**** Source information ****

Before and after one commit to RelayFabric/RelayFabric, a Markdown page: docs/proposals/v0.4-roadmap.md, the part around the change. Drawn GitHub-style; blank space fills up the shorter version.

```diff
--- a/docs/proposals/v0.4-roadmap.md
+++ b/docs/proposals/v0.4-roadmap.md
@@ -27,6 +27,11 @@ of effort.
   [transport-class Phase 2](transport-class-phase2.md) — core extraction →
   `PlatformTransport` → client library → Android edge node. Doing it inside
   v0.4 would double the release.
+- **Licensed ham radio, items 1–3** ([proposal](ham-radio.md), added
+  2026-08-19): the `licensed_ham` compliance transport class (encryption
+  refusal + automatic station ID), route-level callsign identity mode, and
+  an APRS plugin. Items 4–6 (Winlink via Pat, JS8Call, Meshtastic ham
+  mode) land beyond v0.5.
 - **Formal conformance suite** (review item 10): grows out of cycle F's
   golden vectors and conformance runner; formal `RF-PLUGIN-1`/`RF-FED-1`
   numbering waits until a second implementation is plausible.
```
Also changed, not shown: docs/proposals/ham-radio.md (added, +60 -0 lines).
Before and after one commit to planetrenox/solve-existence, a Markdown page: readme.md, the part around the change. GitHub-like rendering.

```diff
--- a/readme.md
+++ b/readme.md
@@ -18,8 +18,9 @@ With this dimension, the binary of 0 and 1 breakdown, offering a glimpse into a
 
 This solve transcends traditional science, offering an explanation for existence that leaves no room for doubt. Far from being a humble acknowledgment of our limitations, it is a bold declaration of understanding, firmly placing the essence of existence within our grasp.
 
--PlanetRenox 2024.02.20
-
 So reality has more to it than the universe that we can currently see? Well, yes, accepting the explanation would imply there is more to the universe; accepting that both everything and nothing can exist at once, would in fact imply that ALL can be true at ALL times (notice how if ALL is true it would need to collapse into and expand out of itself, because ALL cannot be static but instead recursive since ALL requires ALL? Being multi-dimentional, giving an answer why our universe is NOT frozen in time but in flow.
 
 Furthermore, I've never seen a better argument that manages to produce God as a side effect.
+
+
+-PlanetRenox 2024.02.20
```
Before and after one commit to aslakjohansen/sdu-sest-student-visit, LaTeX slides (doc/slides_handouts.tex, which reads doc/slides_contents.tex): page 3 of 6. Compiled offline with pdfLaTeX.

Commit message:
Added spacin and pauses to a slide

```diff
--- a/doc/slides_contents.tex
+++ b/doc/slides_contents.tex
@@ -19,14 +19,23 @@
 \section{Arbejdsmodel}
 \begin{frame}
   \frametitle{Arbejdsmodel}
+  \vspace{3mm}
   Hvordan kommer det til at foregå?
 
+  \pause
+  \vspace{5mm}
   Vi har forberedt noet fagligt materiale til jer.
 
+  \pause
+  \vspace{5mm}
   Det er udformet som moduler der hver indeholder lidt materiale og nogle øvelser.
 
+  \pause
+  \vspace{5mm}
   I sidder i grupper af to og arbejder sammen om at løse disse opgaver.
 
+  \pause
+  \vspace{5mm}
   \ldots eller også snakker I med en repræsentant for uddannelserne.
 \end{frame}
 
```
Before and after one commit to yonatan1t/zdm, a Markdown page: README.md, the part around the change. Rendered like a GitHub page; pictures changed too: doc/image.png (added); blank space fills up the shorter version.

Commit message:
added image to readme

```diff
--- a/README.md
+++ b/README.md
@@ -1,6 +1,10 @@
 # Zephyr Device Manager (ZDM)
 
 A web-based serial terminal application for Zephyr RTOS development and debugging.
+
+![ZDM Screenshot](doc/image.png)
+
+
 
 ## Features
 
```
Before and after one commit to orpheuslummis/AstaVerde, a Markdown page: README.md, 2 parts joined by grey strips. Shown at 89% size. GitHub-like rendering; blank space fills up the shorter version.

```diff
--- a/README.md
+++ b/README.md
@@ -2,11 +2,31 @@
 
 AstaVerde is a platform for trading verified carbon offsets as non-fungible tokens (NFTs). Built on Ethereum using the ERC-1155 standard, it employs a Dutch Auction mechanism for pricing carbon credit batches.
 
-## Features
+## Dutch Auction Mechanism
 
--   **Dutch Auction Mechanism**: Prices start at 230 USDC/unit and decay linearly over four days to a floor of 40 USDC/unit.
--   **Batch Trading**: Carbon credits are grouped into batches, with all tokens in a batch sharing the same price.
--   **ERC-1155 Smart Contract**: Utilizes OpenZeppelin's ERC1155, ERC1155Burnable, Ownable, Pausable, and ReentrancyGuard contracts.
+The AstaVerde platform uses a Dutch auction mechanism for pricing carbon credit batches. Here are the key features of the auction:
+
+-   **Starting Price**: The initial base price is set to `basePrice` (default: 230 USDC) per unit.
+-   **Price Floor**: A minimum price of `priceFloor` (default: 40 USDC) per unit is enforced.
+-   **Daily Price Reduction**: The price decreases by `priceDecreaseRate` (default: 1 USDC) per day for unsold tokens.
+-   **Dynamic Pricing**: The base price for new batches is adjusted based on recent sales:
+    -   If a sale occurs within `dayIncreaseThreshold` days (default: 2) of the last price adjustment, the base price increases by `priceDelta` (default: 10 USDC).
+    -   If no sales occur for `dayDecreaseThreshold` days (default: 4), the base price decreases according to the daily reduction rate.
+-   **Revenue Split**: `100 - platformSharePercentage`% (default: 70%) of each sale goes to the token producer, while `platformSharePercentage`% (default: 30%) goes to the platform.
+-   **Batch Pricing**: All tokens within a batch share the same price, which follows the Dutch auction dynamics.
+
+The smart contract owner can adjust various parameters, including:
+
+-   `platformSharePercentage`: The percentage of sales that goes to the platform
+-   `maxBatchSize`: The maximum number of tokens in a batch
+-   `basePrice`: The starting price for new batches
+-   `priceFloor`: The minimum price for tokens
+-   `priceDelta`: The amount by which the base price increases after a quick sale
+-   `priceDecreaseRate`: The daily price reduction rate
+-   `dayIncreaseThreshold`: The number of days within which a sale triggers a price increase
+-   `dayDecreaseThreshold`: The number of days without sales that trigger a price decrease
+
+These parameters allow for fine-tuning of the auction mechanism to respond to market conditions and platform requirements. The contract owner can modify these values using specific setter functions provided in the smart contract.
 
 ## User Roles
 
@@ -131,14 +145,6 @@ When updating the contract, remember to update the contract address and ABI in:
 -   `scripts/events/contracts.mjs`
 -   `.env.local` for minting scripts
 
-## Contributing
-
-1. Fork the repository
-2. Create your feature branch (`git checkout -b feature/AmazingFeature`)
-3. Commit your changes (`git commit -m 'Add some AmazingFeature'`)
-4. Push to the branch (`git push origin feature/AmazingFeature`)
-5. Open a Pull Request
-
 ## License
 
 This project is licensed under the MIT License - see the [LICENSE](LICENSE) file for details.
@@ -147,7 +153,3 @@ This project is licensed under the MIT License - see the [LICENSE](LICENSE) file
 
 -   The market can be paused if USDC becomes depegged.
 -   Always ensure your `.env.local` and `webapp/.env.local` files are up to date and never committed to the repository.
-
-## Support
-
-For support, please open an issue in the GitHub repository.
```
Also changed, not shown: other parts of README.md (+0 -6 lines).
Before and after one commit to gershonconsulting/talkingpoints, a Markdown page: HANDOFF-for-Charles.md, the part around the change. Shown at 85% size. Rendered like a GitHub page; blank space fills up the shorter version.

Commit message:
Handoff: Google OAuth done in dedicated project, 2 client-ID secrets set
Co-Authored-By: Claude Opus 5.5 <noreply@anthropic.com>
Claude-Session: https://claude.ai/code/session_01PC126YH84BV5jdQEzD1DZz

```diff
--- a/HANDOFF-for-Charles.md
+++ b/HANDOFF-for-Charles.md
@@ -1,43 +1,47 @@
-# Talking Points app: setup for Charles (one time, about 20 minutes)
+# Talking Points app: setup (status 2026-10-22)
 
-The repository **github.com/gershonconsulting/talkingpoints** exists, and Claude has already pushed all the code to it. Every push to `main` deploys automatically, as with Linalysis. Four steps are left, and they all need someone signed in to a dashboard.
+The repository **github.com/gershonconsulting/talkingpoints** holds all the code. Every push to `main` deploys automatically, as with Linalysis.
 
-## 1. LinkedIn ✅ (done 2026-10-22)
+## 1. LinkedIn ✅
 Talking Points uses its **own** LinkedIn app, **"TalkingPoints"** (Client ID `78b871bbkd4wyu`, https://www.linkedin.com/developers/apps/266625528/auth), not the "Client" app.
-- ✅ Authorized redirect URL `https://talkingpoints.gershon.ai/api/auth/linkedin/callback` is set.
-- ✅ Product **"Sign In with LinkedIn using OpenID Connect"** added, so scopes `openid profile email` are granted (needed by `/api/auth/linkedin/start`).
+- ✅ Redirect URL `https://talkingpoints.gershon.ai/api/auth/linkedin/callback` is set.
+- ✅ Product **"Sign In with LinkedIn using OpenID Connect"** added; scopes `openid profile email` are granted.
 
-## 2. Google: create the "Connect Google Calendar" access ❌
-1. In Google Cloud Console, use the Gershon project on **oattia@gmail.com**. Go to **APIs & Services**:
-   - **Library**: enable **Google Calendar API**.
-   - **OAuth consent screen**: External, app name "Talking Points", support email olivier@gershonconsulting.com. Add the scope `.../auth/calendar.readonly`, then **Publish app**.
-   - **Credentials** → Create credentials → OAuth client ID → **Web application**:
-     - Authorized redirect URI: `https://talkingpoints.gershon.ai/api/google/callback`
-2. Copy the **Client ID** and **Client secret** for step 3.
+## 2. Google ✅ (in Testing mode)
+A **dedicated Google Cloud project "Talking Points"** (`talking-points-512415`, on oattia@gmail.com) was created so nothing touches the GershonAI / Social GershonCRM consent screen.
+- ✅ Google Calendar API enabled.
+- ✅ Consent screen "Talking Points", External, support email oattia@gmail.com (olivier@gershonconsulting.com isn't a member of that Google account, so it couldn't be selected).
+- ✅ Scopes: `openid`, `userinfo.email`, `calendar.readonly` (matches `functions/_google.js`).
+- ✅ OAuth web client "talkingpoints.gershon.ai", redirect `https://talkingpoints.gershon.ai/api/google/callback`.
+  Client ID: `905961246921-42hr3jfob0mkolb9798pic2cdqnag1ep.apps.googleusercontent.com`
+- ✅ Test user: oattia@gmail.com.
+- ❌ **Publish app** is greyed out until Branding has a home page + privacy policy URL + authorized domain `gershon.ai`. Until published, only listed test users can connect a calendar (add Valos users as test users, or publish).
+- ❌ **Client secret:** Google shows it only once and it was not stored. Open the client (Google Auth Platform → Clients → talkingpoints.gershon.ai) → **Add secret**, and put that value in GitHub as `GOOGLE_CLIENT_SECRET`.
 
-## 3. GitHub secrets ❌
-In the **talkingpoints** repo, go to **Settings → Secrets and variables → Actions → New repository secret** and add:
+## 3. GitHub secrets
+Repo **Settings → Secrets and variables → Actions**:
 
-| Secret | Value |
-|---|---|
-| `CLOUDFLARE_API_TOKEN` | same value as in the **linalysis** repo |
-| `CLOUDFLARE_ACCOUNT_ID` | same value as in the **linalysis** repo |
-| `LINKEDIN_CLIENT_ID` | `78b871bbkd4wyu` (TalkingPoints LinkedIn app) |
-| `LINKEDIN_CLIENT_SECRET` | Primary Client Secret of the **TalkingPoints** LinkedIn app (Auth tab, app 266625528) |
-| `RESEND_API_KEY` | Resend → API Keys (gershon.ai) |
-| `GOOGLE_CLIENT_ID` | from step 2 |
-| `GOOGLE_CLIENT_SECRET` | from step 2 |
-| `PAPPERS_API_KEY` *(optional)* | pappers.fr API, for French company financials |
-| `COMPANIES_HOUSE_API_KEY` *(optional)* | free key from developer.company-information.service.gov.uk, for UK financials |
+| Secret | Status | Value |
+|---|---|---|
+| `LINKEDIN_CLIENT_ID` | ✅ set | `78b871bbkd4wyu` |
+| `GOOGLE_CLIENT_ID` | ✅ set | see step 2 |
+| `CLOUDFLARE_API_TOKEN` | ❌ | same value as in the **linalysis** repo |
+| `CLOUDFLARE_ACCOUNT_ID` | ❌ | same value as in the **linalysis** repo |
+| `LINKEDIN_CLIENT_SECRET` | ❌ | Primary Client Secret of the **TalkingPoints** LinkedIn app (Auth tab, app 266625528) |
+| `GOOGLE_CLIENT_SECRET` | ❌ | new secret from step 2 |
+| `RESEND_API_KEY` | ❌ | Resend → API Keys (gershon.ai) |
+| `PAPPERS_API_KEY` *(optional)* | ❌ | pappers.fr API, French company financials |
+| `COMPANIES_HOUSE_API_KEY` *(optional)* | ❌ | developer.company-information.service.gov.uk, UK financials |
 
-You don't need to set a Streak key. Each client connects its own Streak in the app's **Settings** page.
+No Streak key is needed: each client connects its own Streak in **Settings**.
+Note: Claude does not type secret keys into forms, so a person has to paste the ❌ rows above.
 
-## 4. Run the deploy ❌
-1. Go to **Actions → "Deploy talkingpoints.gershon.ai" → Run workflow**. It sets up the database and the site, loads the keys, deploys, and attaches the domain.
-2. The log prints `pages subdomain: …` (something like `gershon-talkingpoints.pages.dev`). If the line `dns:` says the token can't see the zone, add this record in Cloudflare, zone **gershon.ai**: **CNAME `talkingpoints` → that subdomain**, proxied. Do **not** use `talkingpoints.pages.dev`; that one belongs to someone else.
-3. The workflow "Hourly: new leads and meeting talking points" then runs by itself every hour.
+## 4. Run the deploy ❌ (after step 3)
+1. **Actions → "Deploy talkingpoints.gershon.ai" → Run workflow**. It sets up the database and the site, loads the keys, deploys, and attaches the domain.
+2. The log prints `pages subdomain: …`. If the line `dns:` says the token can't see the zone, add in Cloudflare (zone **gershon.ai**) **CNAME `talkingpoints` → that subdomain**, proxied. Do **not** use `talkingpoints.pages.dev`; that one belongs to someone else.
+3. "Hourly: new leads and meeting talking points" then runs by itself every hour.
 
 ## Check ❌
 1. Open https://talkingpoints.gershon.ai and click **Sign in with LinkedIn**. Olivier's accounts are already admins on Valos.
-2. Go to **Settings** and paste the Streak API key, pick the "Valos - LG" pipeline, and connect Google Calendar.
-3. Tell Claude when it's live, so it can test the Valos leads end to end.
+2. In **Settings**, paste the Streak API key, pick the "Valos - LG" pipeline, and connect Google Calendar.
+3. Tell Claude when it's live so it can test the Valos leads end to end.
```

****

§ **Work instructions**:
Only the lines of the data holding the string "live" are wanted; copy each of them.

§ **Answer space**:
-3. Tell Claude when it's live, so it can test the Valos leads end to end.
+3. Tell Claude when it's live so it can test the Valos leads end to end.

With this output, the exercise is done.